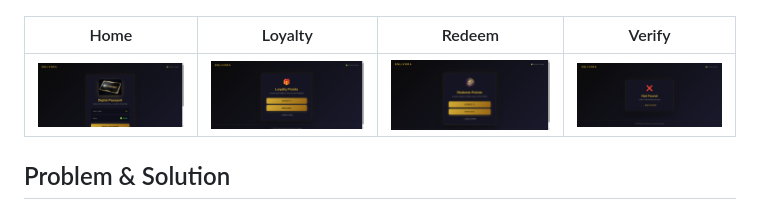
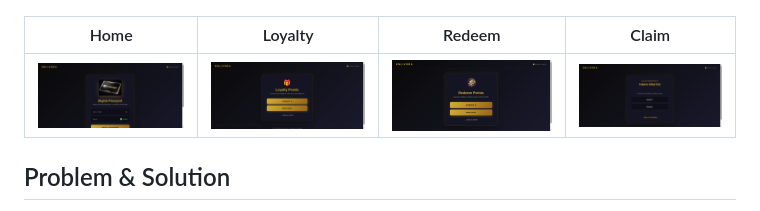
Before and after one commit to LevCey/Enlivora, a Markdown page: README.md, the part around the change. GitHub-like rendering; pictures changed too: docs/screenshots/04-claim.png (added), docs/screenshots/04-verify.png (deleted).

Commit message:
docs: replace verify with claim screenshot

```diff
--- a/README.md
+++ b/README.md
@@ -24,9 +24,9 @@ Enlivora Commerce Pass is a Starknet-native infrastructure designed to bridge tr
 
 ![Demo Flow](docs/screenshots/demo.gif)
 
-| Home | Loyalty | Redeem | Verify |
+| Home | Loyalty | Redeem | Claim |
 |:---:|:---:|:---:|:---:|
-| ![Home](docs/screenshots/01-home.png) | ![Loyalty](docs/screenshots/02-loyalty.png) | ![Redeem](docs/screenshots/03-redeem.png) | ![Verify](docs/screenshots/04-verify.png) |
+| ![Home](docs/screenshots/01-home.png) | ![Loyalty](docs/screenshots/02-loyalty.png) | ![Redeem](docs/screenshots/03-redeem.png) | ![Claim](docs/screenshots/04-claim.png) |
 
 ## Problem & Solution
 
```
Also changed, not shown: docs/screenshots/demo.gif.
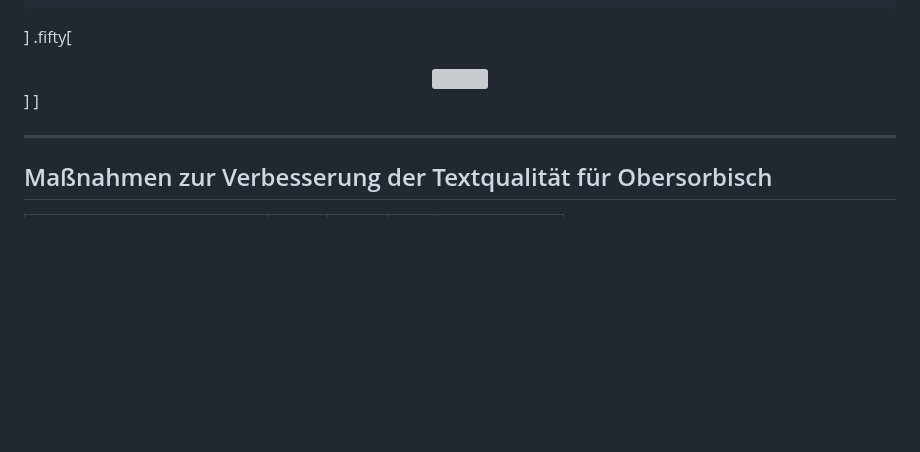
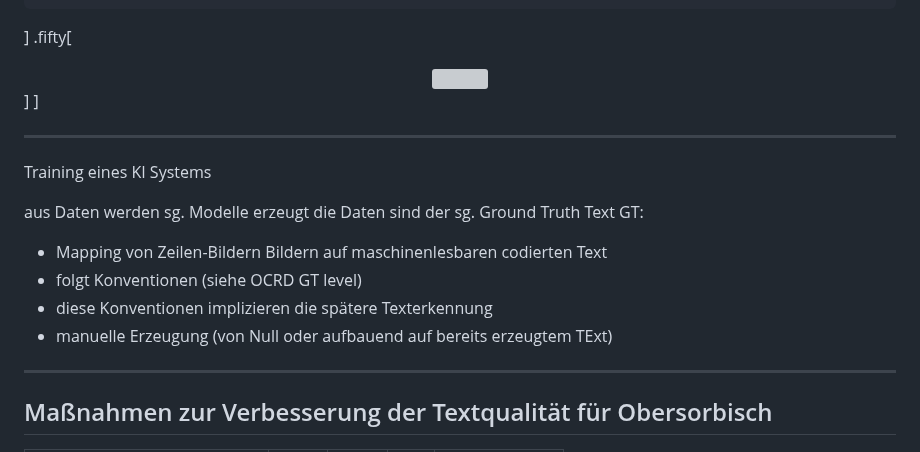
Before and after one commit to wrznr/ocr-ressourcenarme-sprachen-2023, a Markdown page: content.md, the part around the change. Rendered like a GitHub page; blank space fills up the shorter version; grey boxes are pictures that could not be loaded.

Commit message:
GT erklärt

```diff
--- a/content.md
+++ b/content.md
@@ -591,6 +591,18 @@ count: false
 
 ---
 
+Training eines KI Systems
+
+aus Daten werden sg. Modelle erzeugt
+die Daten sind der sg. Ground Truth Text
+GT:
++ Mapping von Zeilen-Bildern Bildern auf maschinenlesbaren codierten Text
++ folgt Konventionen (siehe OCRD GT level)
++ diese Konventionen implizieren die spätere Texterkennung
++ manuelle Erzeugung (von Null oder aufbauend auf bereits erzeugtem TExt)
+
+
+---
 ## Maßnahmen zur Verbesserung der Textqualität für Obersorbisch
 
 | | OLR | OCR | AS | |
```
****
PROBLEM TO SOLVE:
In your copy of the listing above, reproduce each line exactly and omit all pictures.

TASK RESPONSE:
Before and after one commit to LevCey/Enlivora, a Markdown page: README.md, the part around the change. GitHub-like rendering; pictures changed too: docs/screenshots/04-claim.png (added), docs/screenshots/04-verify.png (deleted).

Commit message:
docs: replace verify with claim screenshot

```diff
--- a/README.md
+++ b/README.md
@@ -24,9 +24,9 @@ Enlivora Commerce Pass is a Starknet-native infrastructure designed to bridge tr
 
 ![Demo Flow](docs/screenshots/demo.gif)
 
-| Home | Loyalty | Redeem | Verify |
+| Home | Loyalty | Redeem | Claim |
 |:---:|:---:|:---:|:---:|
-| ![Home](docs/screenshots/01-home.png) | ![Loyalty](docs/screenshots/02-loyalty.png) | ![Redeem](docs/screenshots/03-redeem.png) | ![Verify](docs/screenshots/04-verify.png) |
+| ![Home](docs/screenshots/01-home.png) | ![Loyalty](docs/screenshots/02-loyalty.png) | ![Redeem](docs/screenshots/03-redeem.png) | ![Claim](docs/screenshots/04-claim.png) |
 
 ## Problem & Solution
 
```
Also changed, not shown: docs/screenshots/demo.gif.
Before and after one commit to wrznr/ocr-ressourcenarme-sprachen-2023, a Markdown page: content.md, the part around the change. Rendered like a GitHub page; blank space fills up the shorter version; grey boxes are pictures that could not be loaded.

Commit message:
GT erklärt

```diff
--- a/content.md
+++ b/content.md
@@ -591,6 +591,18 @@ count: false
 
 ---
 
+Training eines KI Systems
+
+aus Daten werden sg. Modelle erzeugt
+die Daten sind der sg. Ground Truth Text
+GT:
++ Mapping von Zeilen-Bildern Bildern auf maschinenlesbaren codierten Text
++ folgt Konventionen (siehe OCRD GT level)
++ diese Konventionen implizieren die spätere Texterkennung
++ manuelle Erzeugung (von Null oder aufbauend auf bereits erzeugtem TExt)
+
+
+---
 ## Maßnahmen zur Verbesserung der Textqualität für Obersorbisch
 
 | | OLR | OCR | AS | |
```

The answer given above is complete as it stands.